(Change detection outputs)
***
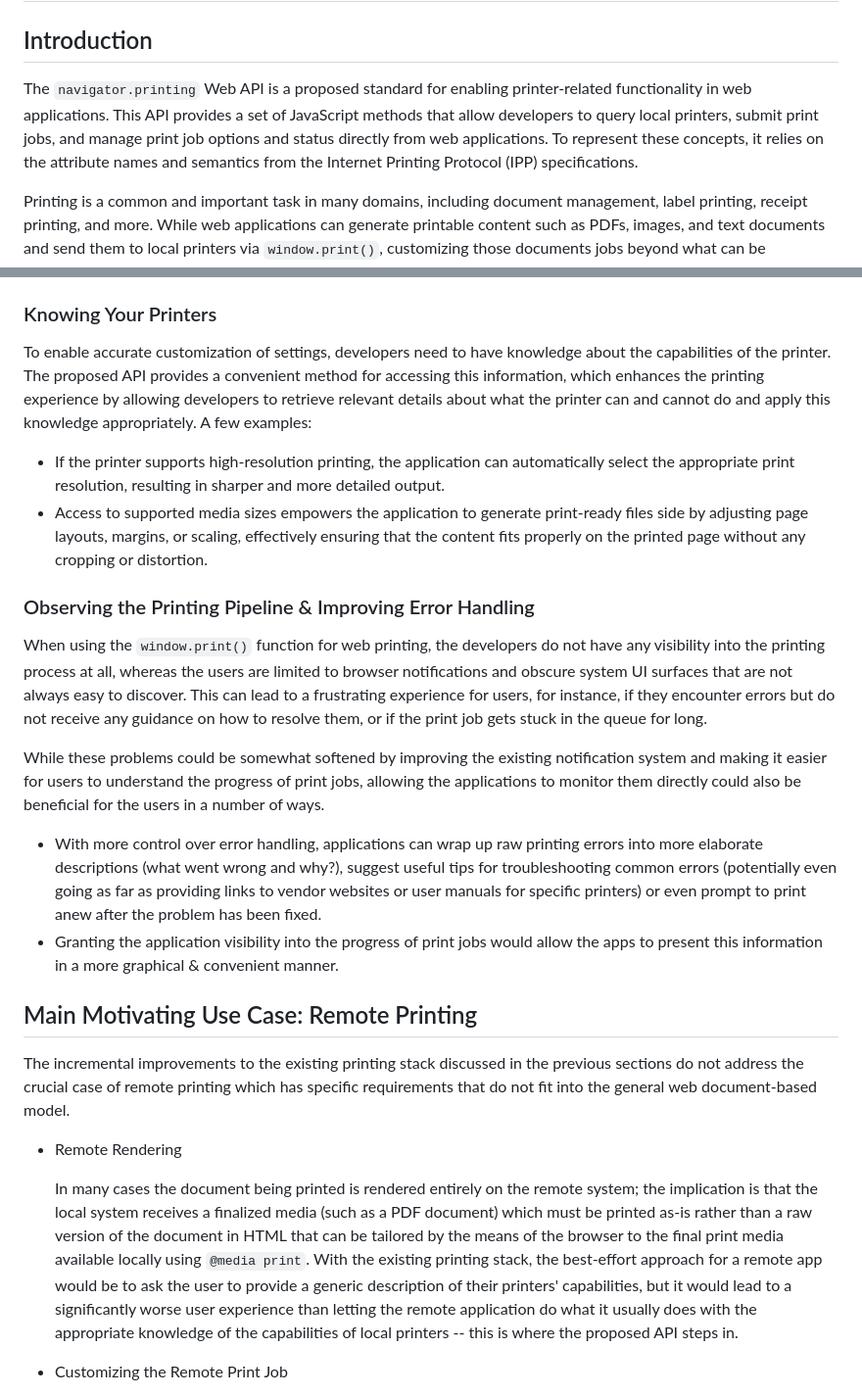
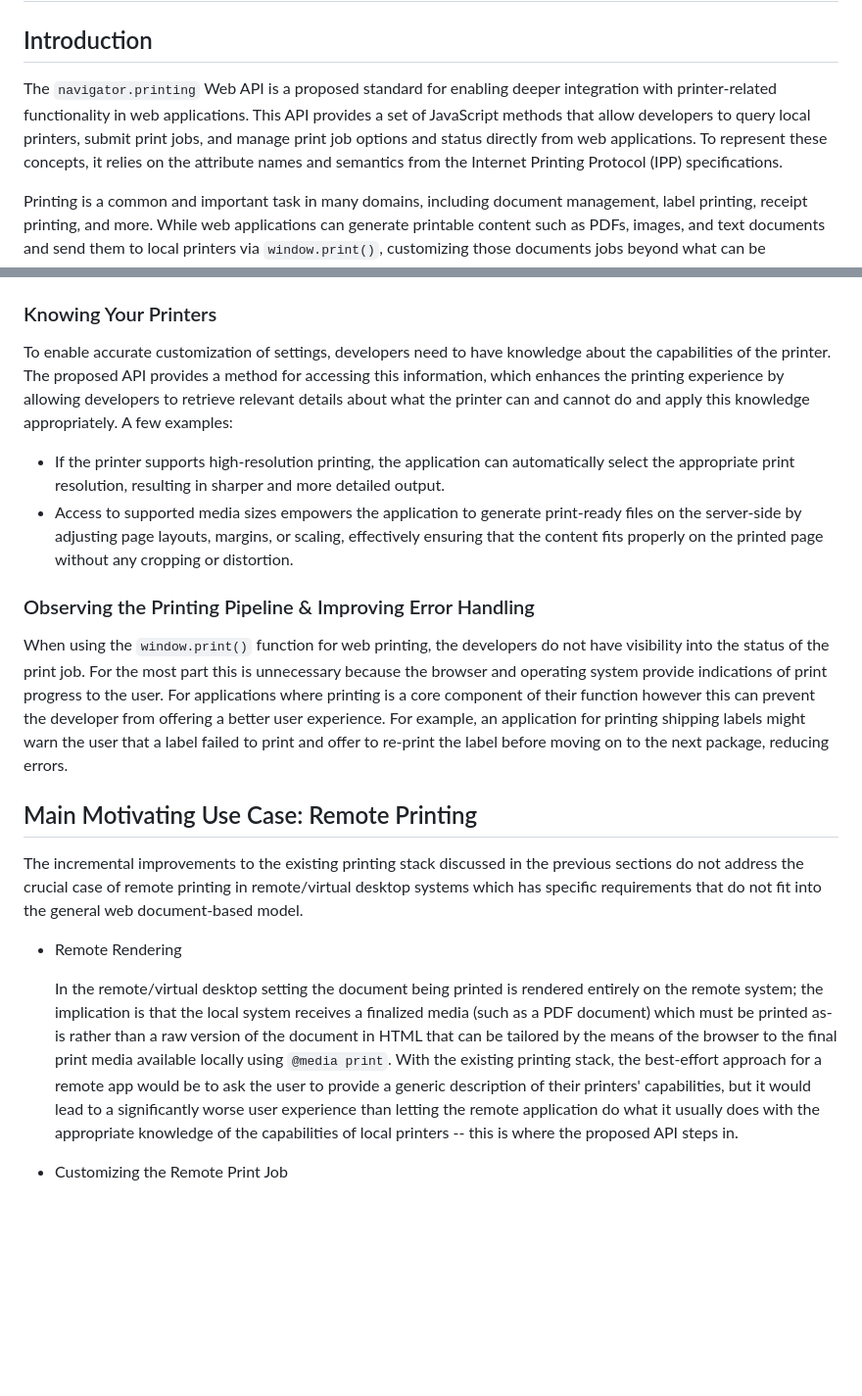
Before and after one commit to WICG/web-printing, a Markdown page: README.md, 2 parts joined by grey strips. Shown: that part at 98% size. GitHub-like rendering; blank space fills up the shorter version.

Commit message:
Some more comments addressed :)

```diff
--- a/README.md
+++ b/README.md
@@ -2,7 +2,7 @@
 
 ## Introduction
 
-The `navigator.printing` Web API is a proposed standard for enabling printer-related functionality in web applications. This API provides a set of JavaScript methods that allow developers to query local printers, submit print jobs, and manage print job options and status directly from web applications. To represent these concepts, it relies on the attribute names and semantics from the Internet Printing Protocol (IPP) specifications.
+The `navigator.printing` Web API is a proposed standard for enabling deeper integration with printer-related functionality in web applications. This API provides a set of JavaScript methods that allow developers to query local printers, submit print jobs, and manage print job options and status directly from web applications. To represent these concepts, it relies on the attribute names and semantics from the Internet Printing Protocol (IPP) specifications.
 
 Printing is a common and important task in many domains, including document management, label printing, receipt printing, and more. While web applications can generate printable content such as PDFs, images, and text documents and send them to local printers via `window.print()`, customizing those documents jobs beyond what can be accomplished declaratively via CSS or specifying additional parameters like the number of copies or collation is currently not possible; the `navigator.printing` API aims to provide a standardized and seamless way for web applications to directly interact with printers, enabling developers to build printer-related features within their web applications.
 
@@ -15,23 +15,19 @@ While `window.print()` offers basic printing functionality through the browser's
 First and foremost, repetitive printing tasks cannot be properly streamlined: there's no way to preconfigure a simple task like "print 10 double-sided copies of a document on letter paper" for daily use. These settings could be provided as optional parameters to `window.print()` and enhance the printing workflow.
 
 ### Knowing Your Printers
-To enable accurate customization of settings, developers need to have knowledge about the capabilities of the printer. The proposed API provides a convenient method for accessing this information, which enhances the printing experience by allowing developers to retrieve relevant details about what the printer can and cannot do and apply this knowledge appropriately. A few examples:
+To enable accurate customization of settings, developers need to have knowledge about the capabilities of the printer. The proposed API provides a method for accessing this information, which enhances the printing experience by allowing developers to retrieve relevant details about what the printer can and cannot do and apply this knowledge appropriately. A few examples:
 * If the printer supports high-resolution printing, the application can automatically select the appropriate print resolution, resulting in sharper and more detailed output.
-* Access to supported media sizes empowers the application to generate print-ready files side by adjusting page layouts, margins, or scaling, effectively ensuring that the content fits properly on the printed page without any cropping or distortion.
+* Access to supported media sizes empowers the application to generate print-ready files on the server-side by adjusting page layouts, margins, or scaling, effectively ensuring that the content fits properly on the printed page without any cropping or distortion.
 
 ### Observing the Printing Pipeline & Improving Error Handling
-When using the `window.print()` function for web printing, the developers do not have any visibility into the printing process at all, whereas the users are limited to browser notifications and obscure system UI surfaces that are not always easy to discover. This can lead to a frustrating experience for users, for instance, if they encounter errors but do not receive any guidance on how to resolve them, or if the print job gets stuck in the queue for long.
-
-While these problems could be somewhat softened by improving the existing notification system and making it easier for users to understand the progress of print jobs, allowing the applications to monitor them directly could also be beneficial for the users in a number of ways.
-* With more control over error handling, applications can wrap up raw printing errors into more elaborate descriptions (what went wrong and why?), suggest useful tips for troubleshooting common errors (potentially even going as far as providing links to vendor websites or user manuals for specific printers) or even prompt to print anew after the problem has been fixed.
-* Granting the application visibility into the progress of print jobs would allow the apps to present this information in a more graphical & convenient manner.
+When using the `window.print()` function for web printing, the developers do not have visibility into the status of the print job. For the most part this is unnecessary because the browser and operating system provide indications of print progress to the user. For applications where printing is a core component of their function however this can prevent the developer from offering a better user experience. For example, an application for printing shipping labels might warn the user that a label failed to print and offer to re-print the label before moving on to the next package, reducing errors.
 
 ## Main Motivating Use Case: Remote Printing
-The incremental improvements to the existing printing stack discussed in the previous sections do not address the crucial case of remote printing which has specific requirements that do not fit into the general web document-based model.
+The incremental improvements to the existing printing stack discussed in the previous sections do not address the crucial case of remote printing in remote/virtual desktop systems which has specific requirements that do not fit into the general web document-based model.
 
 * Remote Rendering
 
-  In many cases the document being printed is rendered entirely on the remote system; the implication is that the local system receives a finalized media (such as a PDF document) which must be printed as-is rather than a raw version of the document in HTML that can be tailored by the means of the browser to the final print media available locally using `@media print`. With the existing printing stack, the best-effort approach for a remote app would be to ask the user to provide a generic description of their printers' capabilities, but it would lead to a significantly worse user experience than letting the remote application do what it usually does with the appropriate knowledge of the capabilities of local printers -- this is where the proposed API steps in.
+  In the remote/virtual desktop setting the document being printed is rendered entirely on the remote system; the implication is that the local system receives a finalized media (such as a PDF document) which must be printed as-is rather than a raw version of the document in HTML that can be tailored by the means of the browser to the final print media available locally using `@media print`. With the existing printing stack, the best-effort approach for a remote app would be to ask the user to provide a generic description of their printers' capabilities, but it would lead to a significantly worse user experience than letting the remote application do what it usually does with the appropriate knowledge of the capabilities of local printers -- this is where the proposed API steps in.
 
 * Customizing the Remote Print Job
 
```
***
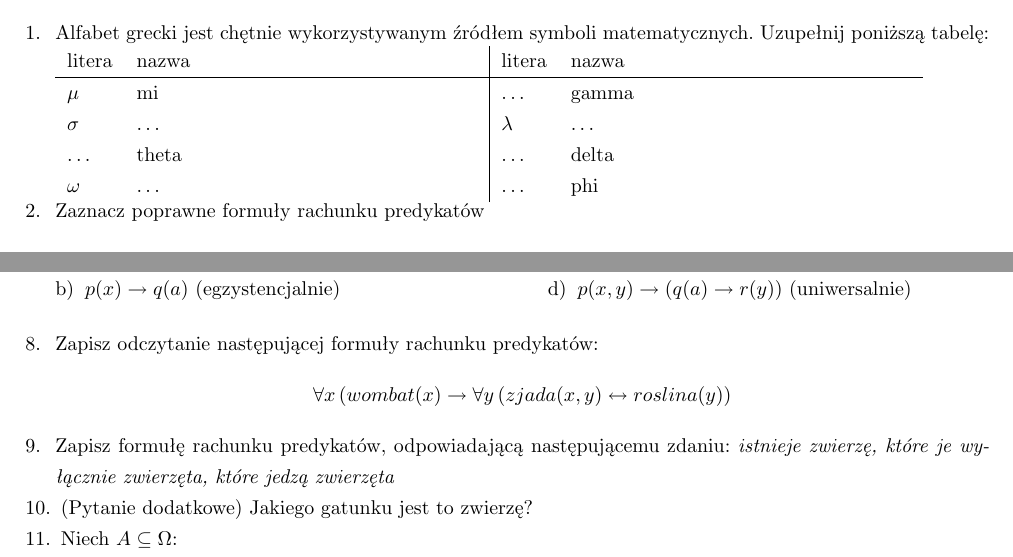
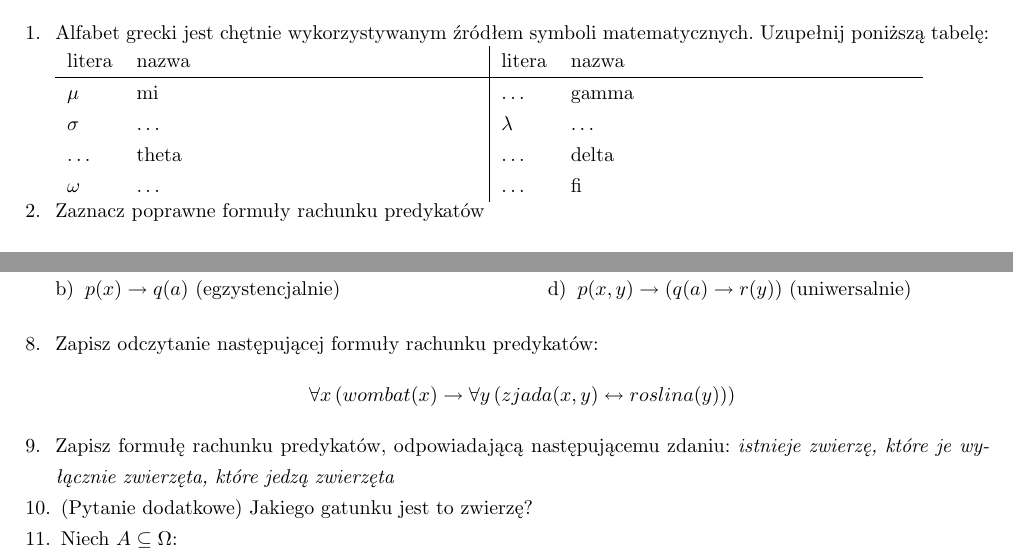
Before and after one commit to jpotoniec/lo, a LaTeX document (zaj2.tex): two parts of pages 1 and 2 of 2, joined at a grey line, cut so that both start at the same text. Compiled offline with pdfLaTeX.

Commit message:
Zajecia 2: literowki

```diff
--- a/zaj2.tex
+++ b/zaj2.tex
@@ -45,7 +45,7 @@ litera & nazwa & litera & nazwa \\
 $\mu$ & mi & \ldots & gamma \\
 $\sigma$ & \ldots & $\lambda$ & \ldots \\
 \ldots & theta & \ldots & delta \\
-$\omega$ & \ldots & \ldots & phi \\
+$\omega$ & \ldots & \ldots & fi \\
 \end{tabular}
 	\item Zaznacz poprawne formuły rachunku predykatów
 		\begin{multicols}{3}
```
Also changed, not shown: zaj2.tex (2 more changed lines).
***
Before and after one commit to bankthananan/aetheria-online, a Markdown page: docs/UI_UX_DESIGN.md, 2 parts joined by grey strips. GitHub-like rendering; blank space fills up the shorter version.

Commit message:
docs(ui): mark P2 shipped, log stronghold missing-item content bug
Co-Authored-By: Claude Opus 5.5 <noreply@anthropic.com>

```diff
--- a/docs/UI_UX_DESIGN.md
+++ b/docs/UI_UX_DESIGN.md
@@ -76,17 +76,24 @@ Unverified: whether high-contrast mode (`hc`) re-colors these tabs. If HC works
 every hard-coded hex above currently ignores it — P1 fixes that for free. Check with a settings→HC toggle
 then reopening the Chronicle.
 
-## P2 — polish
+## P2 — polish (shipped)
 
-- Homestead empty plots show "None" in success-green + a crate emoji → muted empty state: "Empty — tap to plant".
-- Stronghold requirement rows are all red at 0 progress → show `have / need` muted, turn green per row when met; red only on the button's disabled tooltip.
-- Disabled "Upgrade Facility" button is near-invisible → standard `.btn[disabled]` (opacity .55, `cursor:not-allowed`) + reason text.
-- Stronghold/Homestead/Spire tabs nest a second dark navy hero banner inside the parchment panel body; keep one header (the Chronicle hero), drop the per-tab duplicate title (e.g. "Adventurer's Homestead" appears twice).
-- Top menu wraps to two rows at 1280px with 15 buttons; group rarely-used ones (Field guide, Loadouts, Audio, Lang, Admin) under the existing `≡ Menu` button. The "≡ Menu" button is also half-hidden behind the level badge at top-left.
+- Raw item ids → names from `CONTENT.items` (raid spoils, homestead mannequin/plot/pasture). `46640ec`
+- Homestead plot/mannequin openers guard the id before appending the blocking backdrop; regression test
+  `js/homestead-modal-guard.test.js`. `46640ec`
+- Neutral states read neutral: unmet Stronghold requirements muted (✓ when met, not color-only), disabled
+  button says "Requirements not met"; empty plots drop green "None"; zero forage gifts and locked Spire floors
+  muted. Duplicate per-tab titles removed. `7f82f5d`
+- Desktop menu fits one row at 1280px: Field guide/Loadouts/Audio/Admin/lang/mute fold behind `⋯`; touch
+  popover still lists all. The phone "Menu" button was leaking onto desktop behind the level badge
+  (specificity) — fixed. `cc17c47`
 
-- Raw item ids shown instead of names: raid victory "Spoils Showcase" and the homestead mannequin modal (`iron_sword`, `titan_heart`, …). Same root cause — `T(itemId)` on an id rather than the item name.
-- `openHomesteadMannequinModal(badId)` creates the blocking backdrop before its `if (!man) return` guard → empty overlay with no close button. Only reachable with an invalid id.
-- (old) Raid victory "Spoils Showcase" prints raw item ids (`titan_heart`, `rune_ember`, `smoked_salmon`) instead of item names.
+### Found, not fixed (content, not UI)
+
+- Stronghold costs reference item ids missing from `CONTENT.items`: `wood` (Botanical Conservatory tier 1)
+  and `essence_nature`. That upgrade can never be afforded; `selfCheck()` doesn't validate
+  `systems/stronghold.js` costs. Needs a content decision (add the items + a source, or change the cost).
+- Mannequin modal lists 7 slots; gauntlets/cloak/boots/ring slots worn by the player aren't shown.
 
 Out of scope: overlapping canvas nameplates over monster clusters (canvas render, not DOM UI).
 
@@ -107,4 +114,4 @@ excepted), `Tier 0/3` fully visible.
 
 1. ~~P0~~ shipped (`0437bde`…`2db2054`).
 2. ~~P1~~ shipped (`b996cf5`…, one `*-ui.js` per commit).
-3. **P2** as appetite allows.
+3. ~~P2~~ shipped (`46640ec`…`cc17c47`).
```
***
**PROBLEM**
Report the number of lines in these entries that hold the word "from". Add nothing else.

**ANSWER BOX**
5